*What is needed*: Any pictures should be dropped; everything else in the records is to be returned exactly.

*Extracted material*:
================================
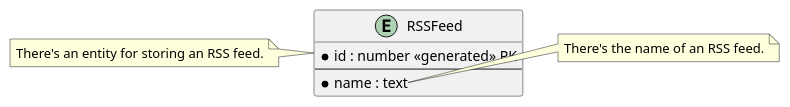
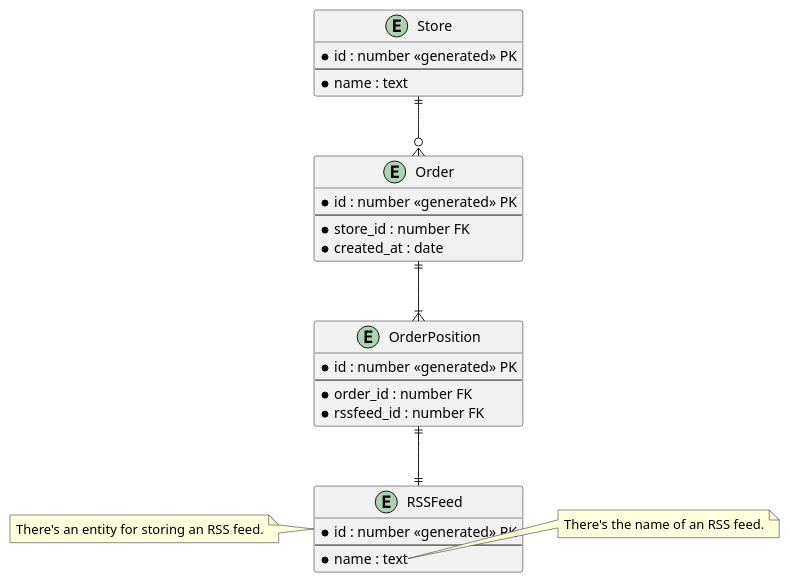
Before and after one commit to sergeychibunin/jProject63452: the diagram in assets/db.puml, drawn with PlantUML. The commit also changed 3 other files, not shown here.

Commit message:
Update the DB diagram. Configure the data.sql file

```diff
--- a/assets/db.puml
+++ b/assets/db.puml
@@ -1,15 +1,39 @@
 @startuml
 
 entity RSSFeed {
     * id : number <<generated>> PK
     --
     * name : text
 }
 note left
     There's an entity for storing an RSS feed.
 end note
 note right of RSSFeed::name
     There's the name of an RSS feed.
 end note
 
+entity Store {
+    * id : number <<generated>> PK
+    --
+    * name : text
+}
+
+entity Order {
+    * id : number <<generated>> PK
+    --
+    * store_id : number FK
+    * created_at : date
+}
+
+entity OrderPosition {
+    * id : number <<generated>> PK
+    --
+    * order_id : number FK
+    * rssfeed_id : number FK
+}
+
+Store ||--o{ Order
+Order ||--|{ OrderPosition
+OrderPosition ||--|| RSSFeed
+
 @enduml
```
================================
*Written response*:
Before and after one commit to sergeychibunin/jProject63452: the diagram in assets/db.puml, drawn with PlantUML. The commit also changed 3 other files, not shown here.

Commit message:
Update the DB diagram. Configure the data.sql file

```diff
--- a/assets/db.puml
+++ b/assets/db.puml
@@ -1,15 +1,39 @@
 @startuml
 
 entity RSSFeed {
     * id : number <<generated>> PK
     --
     * name : text
 }
 note left
     There's an entity for storing an RSS feed.
 end note
 note right of RSSFeed::name
     There's the name of an RSS feed.
 end note
 
+entity Store {
+    * id : number <<generated>> PK
+    --
+    * name : text
+}
+
+entity Order {
+    * id : number <<generated>> PK
+    --
+    * store_id : number FK
+    * created_at : date
+}
+
+entity OrderPosition {
+    * id : number <<generated>> PK
+    --
+    * order_id : number FK
+    * rssfeed_id : number FK
+}
+
+Store ||--o{ Order
+Order ||--|{ OrderPosition
+OrderPosition ||--|| RSSFeed
+
 @enduml
```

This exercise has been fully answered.